What followed for Enlgand was the Blitz. This is what it looked like.

The money quote:"We haven't had a quiet night now for more than five weeks. They'll be over tonight and they'll destroy a few buildings and kill a few people. Probably some of the people you are watching now."

Our cities don't look like this yet. The war is still theoretical for many and a neocon fantasy for others. The gravity of the French capitulation was obvious to Churchill, but the effects of the current emasculation of Europe is still invisible to most. And thus we arrive at Judge Taylor's ruling and the reaction to it.

Throughout the Winter of 1939-40, the many of the British derided the Nazis and their "Sitzkrieg". It took the fall of France and the Blitz to wake them from their complacency. That's where we are now. We're at war, but it looks nothing like any of the wars from our past that we all took seriously. 2500 dead was a single island in the Pacific in WW II and a comparitively easy victory at that. In Iraq, our media counts each death individually and has a spasm when it passes 2500.

The war isn't going badly enough yet for Judge Taylor and her supporters to understand that it really is a war. This one is slower in developing than the six months it took to go from Sitzkrieg to Blitz, but it is coming. When the bombs hit our cities, they won't fall from the the air, but will ride the taxi beside us and walk in the vest of the fellow on our elevator. The result will be the same. Until then, some can pretend it's not coming, just like they did in the Winter of 1939-40.

The Feline Theocracy's College of Cardinals has a good take on this, too.

1 comment:

Unknown said...
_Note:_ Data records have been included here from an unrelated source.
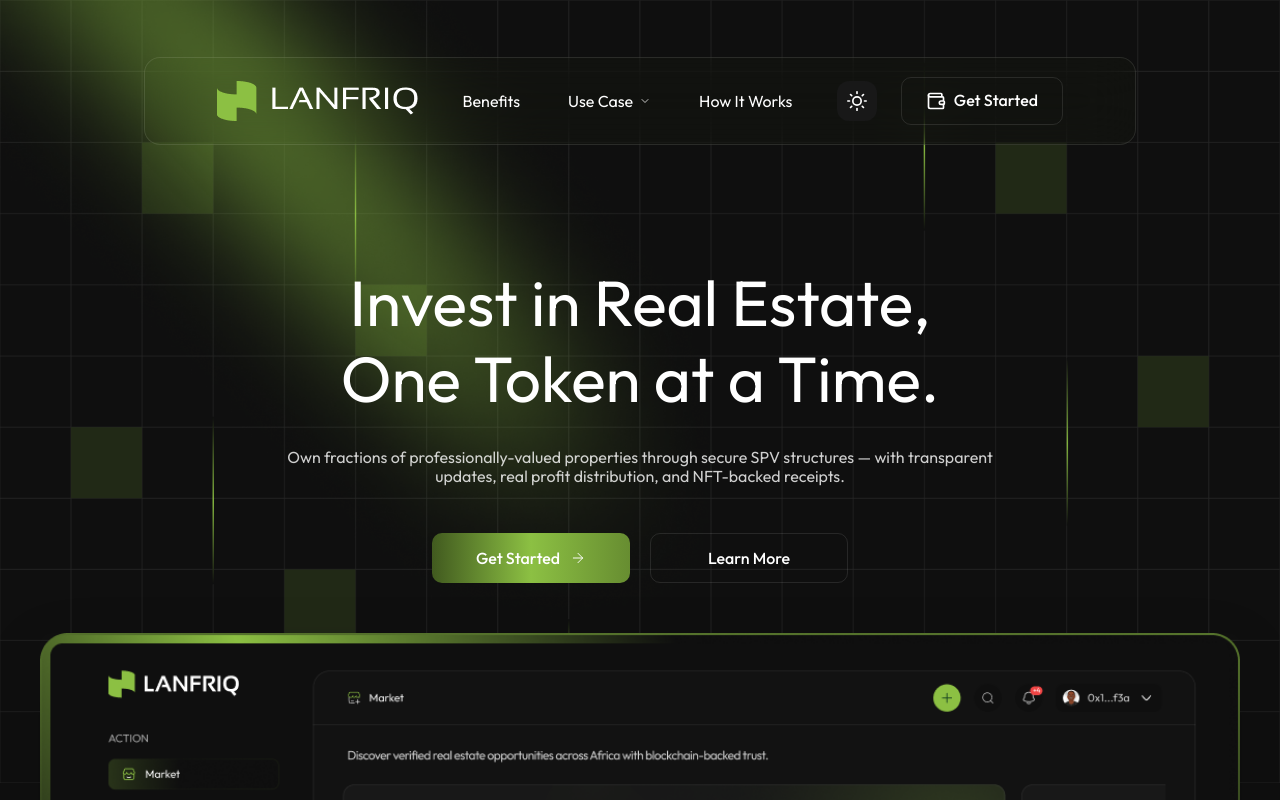
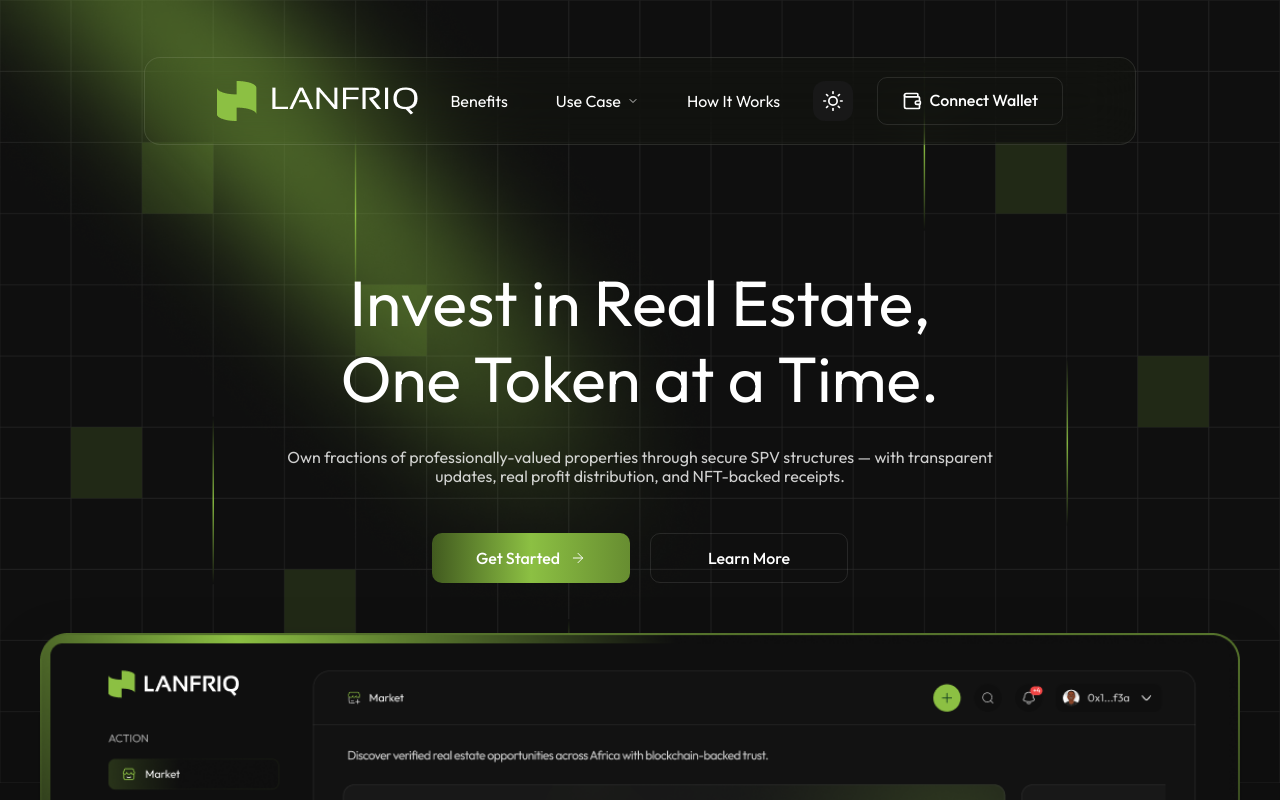
Before and after one commit to abdussalam-mustapha/lanfriq, a React (Vite) app in the folder frontend/lanfriq/: page / in a window 1280 px wide. Shown: the top 800 px of the page. Built offline with nearby package versions, Linux system fonts and the light colour scheme.

Commit message:
fix: change Get Started to Connect Wallet on navbar

```diff
--- a/frontend/lanfriq/src/components/layout/Header.jsx
+++ b/frontend/lanfriq/src/components/layout/Header.jsx
@@ -90,7 +90,7 @@
               </button>
               <Link to="/marketplace" className="btn btn--connect-wallet" onClick={(e) => { e.preventDefault(); setIsWalletModalOpen(true); }}>
                 <Wallet size={20} strokeWidth={2} />
-                <span>Get Started</span>
+                <span>Connect Wallet</span>
               </Link>
             </div>
           </nav>
@@ -105,7 +105,7 @@
                 <a href="#businesses" className="nav__mobile-link" onClick={() => setIsMobileMenuOpen(false)}>Business/Firm</a>
                 <a href="#how-it-works" className="nav__mobile-link" onClick={() => setIsMobileMenuOpen(false)}>How It Works</a>
                 <button className="btn btn--primary" style={{ marginTop: '20px' }} onClick={() => { setIsMobileMenuOpen(false); setIsWalletModalOpen(true); }}>
-                  Get Started
+                  Connect Wallet
                 </button>
               </nav>
             </div>
```
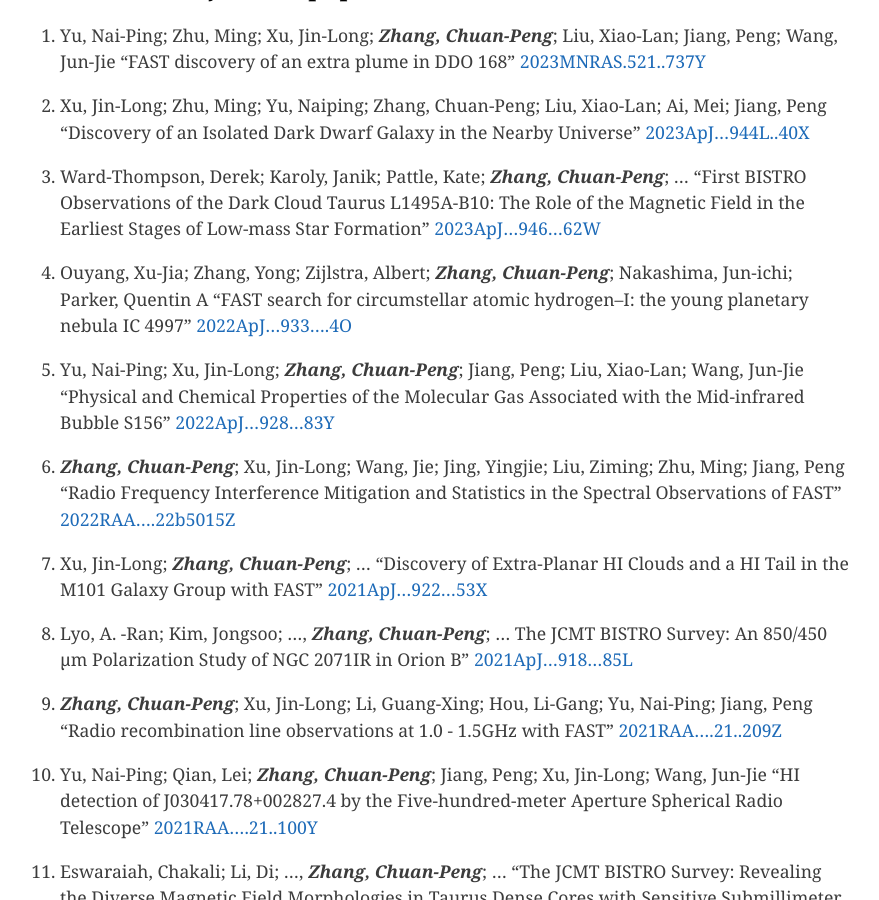
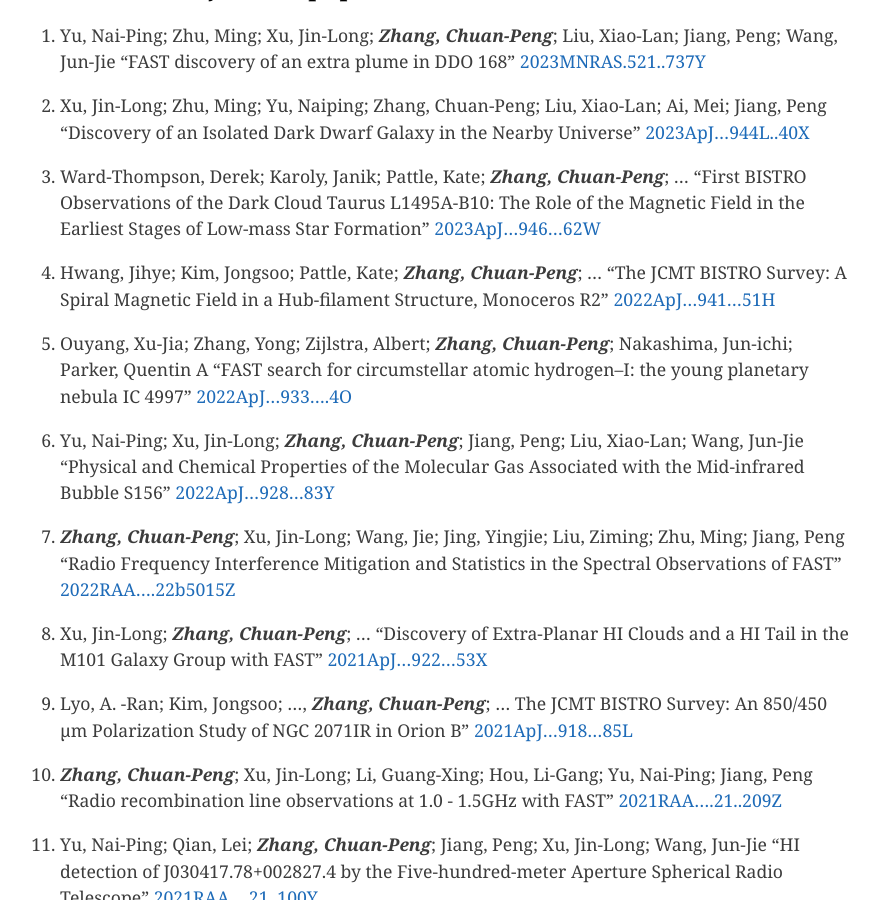
Before and after one commit to zcp521/zcp521.github.io, a Jekyll site: the page built from pub.md, in a window 1280 px wide and 900 px high, scrolled down 713 px. Shown: the whole window, without its empty margins (204-1083 px from the left). Built offline with Jekyll 4.4.1, drawn with Linux system fonts in a browser that asks for light colours.

Commit message:
Update pub.md

```diff
--- a/pub.md
+++ b/pub.md
@@ -25,6 +25,10 @@
 55. Ward-Thompson, Derek; Karoly, Janik; Pattle, Kate; ***Zhang, Chuan-Peng***; ...
 	"First BISTRO Observations of the Dark Cloud Taurus L1495A-B10: The Role of the Magnetic Field in the Earliest Stages of Low-mass Star Formation"
 	[2023ApJ...946...62W](https://ui.adsabs.harvard.edu/abs/2023ApJ...946...62W/abstract)
+
+55. Hwang, Jihye; Kim, Jongsoo; Pattle, Kate; ***Zhang, Chuan-Peng***; ...
+	"The JCMT BISTRO Survey: A Spiral Magnetic Field in a Hub-filament Structure, Monoceros R2"
+	[2022ApJ...941...51H](https://ui.adsabs.harvard.edu/abs/2022ApJ...941...51H/abstract)
 
 54. Ouyang, Xu-Jia; Zhang, Yong; Zijlstra, Albert; ***Zhang, Chuan-Peng***; Nakashima, Jun-ichi; Parker, Quentin A
 	"FAST search for circumstellar atomic hydrogen--I: the young planetary nebula IC 4997"
```
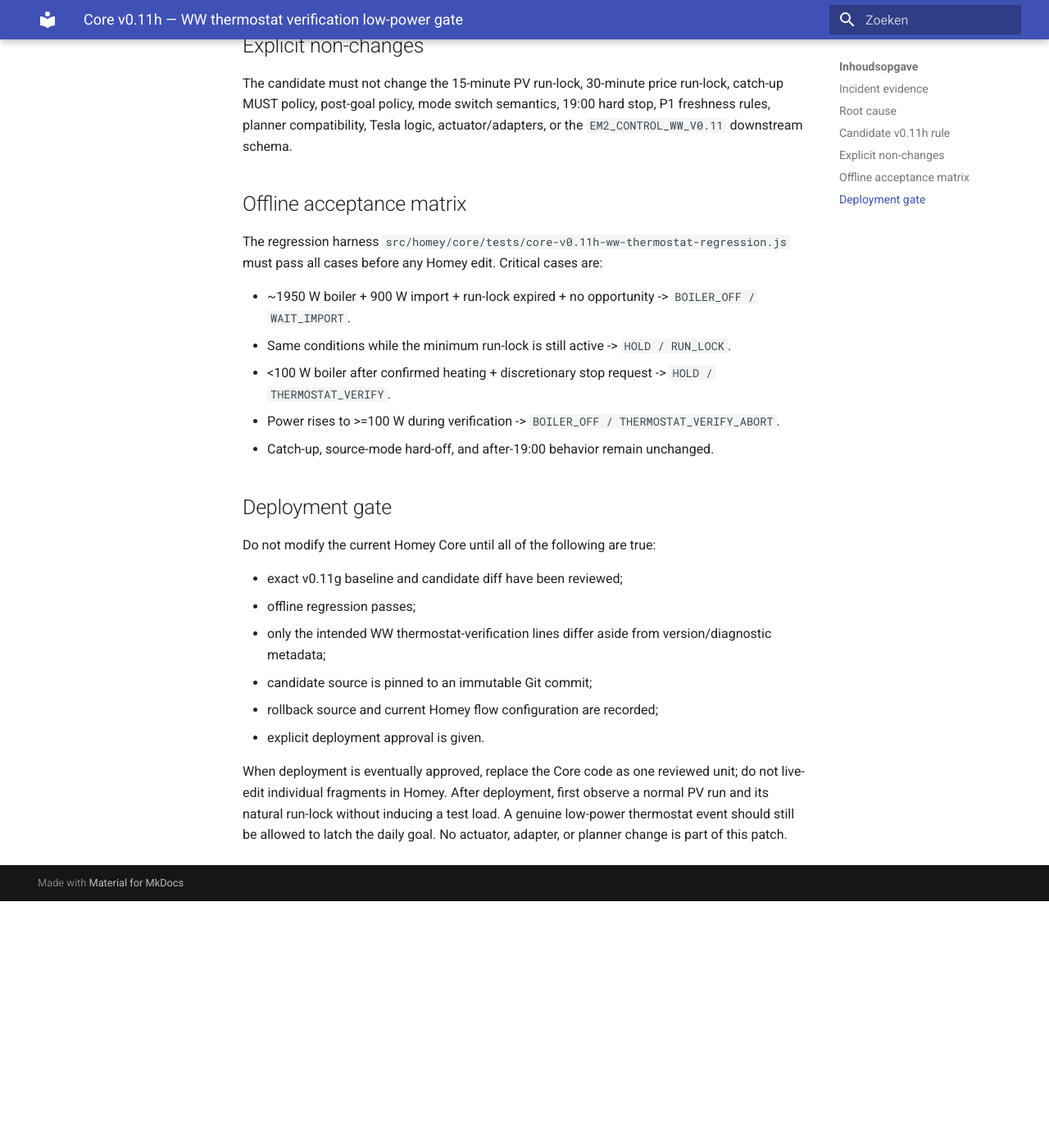
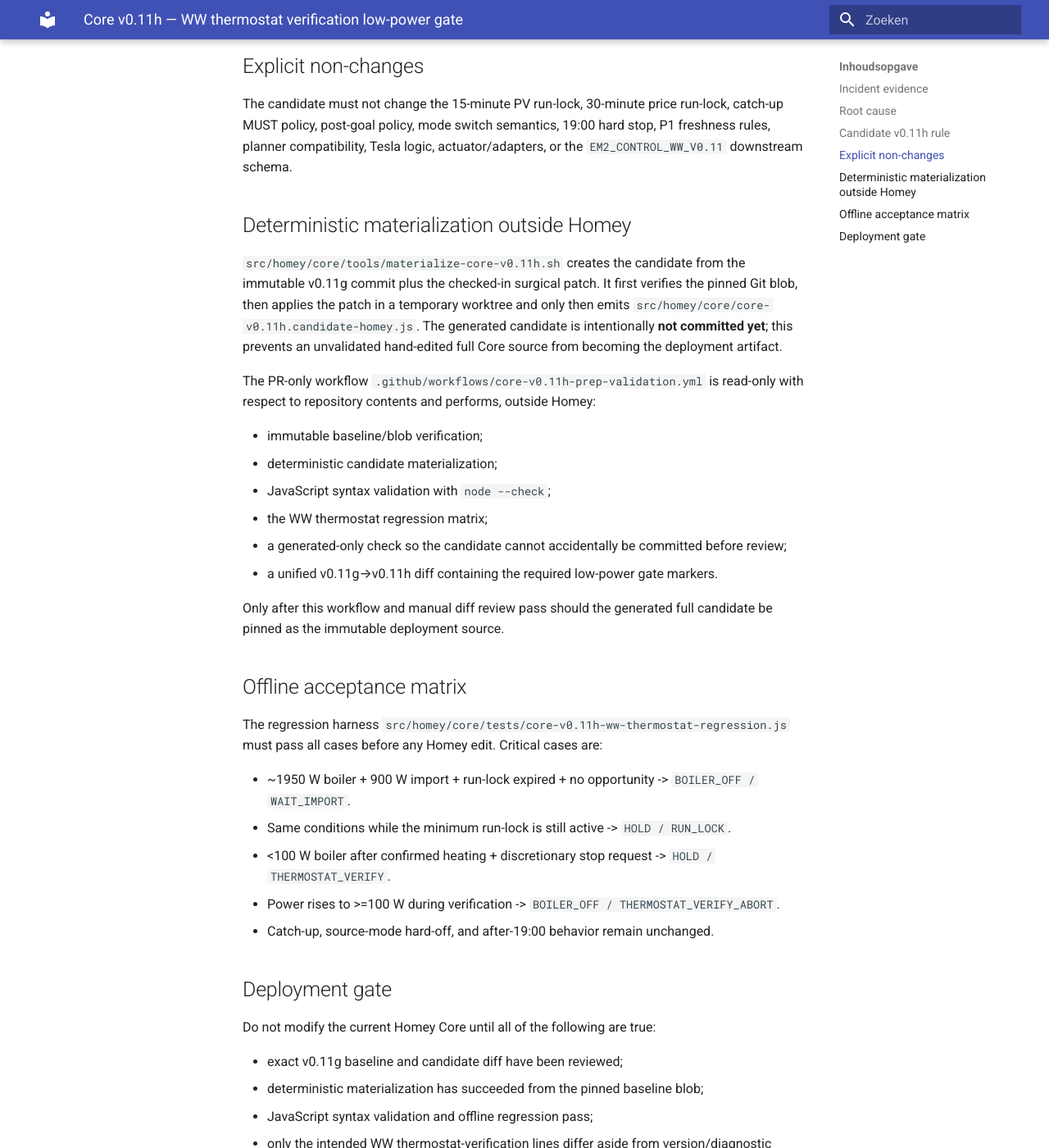
Before and after one commit to OnsKasteeltje/homey-energy-manual, an MkDocs documentation site: the page built from docs/architecture/core-v0.11h-ww-thermostat-low-power-prep.md, in a window 1280 px wide and 1400 px high, scrolled down 1221 px. Shown: the whole window at 82% size. Built offline with MkDocs 1.6.1 and Material for MkDocs 9.7.7, drawn with Linux system fonts in a browser that asks for light colours; before the commit the page ends 2320 px from its top, so only the background shows below that; some of the changed text lies outside the part shown.

Commit message:
docs: add deterministic Core v0.11h validation gate

```diff
--- a/docs/architecture/core-v0.11h-ww-thermostat-low-power-prep.md
+++ b/docs/architecture/core-v0.11h-ww-thermostat-low-power-prep.md
@@ -13,6 +13,7 @@ On 2026-09-02 the boiler was still physically heating at roughly 1.9–2.0 kW wh
 In v0.11g, low measured power is not part of `thermostatVerifyBaseEligible`. As a result, the verification branch precedes and masks `PLANNER_SLOT_END`, `WAIT_PRICE`, or `WAIT_IMPORT` while the element may still be drawing ~1900 W.
 
 Exact runtime baseline: `src/homey/core/core-v0.11g.live-homey.js` from immutable commit `bd4edecc219c035399a18671429c2cf24eaea1be`.
+The exact baseline blob is pinned as `0bdd1fd7228cddcd2c5331df1dbbcfcaa3aab715`.
 
 ## Candidate v0.11h rule
 
@@ -29,6 +30,21 @@ The surgical change is restricted to thermostat-verification semantics:
 
 The candidate must not change the 15-minute PV run-lock, 30-minute price run-lock, catch-up MUST policy, post-goal policy, mode switch semantics, 19:00 hard stop, P1 freshness rules, planner compatibility, Tesla logic, actuator/adapters, or the `EM2_CONTROL_WW_V0.11` downstream schema.
 
+## Deterministic materialization outside Homey
+
+`src/homey/core/tools/materialize-core-v0.11h.sh` creates the candidate from the immutable v0.11g commit plus the checked-in surgical patch. It first verifies the pinned Git blob, then applies the patch in a temporary worktree and only then emits `src/homey/core/core-v0.11h.candidate-homey.js`. The generated candidate is intentionally **not committed yet**; this prevents an unvalidated hand-edited full Core source from becoming the deployment artifact.
+
+The PR-only workflow `.github/workflows/core-v0.11h-prep-validation.yml` is read-only with respect to repository contents and performs, outside Homey:
+
+- immutable baseline/blob verification;
+- deterministic candidate materialization;
+- JavaScript syntax validation with `node --check`;
+- the WW thermostat regression matrix;
+- a generated-only check so the candidate cannot accidentally be committed before review;
+- a unified v0.11g→v0.11h diff containing the required low-power gate markers.
+
+Only after this workflow and manual diff review pass should the generated full candidate be pinned as the immutable deployment source.
+
 ## Offline acceptance matrix
 
 The regression harness `src/homey/core/tests/core-v0.11h-ww-thermostat-regression.js` must pass all cases before any Homey edit. Critical cases are:
@@ -44,10 +60,11 @@ The regression harness `src/homey/core/tests/core-v0.11h-ww-thermostat-regressio
 Do not modify the current Homey Core until all of the following are true:
 
 - exact v0.11g baseline and candidate diff have been reviewed;
-- offline regression passes;
+- deterministic materialization has succeeded from the pinned baseline blob;
+- JavaScript syntax validation and offline regression pass;
 - only the intended WW thermostat-verification lines differ aside from version/diagnostic metadata;
 - candidate source is pinned to an immutable Git commit;
 - rollback source and current Homey flow configuration are recorded;
 - explicit deployment approval is given.
 
-When deployment is eventually approved, replace the Core code as one reviewed unit; do not live-edit individual fragments in Homey. After deployment, first observe a normal PV run and its natural run-lock without inducing a test load. A genuine low-power thermostat event should still be allowed to latch the daily goal. No actuator, adapter, or planner change is part of this patch.
+When deployment is eventually approved, replace the Core code as one reviewed unit; do not live-edit individual fragments in Homey. After deployment, first observe a normal PV run and its natural run-lock without inducing a test load. A genuine low-power thermostat event should still be allowed to latch the daily goal. No actuator, adapter or planner change is part of this patch.
```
I'll never understand why most Americans refuse to pay attention to threats until it is to late. It's a little late to be looking for the hunting rifle if the Big Bad Wolf is already huffing and puffing at your front door.